• **Exercise goal**: For each line in the records that contains "await", make a copy.

[Recorded data]
------------------------------
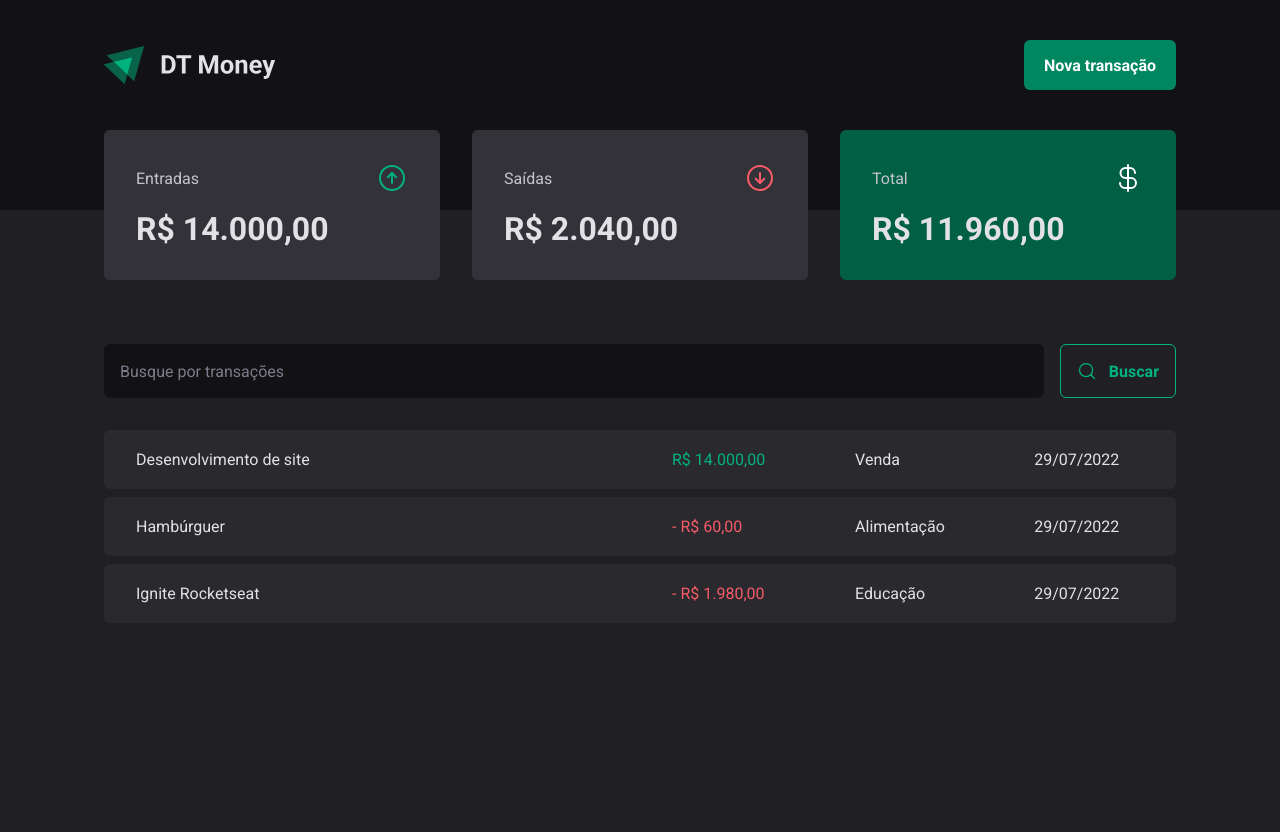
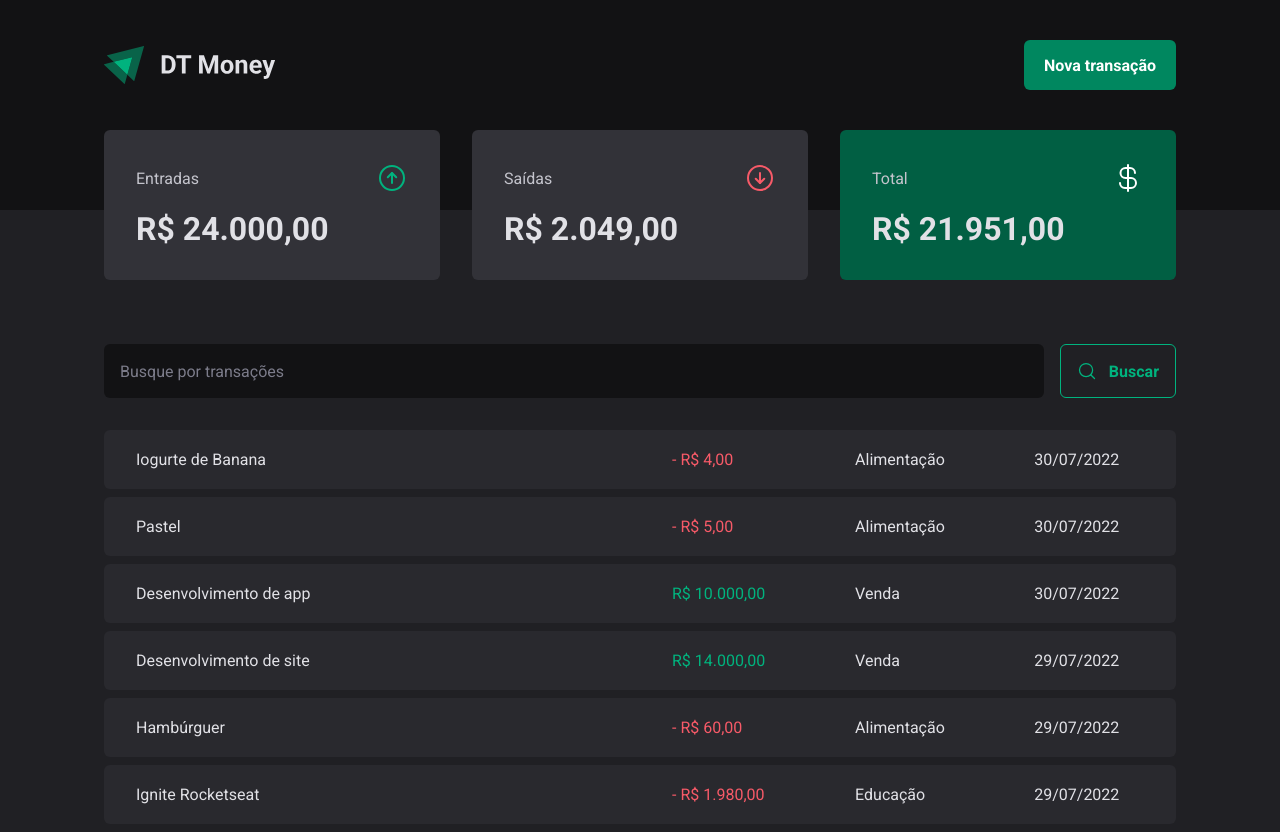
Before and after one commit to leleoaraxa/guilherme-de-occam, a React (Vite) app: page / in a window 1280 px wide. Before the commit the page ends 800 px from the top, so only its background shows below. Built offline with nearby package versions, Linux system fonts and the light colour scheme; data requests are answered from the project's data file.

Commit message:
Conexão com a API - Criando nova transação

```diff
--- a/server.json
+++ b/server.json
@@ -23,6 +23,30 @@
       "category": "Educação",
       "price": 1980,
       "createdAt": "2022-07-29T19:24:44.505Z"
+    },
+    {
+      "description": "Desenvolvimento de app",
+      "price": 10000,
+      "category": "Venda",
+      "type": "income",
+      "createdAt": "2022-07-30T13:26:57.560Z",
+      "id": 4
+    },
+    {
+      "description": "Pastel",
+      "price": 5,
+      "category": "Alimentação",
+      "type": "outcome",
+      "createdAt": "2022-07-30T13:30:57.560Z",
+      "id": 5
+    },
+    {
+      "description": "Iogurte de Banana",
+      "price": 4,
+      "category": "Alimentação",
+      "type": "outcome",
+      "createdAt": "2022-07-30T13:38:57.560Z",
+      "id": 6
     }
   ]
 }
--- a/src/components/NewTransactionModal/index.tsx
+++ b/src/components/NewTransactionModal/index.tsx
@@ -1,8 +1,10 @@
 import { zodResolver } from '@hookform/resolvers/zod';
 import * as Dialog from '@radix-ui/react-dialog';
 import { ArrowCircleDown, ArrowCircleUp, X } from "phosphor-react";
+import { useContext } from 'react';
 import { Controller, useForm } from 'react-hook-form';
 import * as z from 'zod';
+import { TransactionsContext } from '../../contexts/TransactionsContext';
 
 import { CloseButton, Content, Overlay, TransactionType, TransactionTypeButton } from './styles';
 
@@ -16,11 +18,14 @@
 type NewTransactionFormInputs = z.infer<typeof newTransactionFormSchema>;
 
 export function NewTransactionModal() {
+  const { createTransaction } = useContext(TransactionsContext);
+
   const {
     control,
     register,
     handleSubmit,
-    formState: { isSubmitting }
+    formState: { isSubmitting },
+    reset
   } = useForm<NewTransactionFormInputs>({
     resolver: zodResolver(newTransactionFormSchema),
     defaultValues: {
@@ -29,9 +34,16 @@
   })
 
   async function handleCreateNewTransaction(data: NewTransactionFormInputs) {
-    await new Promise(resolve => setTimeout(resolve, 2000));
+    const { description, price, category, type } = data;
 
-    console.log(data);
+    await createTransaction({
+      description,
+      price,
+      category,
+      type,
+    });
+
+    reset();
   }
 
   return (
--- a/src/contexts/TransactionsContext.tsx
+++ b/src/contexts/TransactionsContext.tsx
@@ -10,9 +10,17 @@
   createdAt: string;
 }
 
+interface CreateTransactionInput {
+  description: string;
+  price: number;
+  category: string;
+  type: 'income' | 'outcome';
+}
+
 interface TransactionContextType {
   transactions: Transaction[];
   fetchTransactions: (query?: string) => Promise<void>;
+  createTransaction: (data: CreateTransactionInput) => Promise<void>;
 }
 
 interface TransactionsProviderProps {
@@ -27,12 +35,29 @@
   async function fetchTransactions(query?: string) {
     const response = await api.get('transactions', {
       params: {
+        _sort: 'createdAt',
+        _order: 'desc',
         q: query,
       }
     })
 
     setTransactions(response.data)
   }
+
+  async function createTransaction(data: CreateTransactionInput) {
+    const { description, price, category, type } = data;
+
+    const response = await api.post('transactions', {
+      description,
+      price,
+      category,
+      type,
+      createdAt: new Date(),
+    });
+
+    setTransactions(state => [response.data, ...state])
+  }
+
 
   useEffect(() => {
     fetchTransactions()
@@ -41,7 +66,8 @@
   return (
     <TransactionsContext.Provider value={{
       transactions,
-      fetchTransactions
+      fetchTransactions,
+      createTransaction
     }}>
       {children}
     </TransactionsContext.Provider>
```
------------------------------
• **Task result**:
-    await new Promise(resolve => setTimeout(resolve, 2000));
+    await createTransaction({
     const response = await api.get('transactions', {
+    const response = await api.post('transactions', {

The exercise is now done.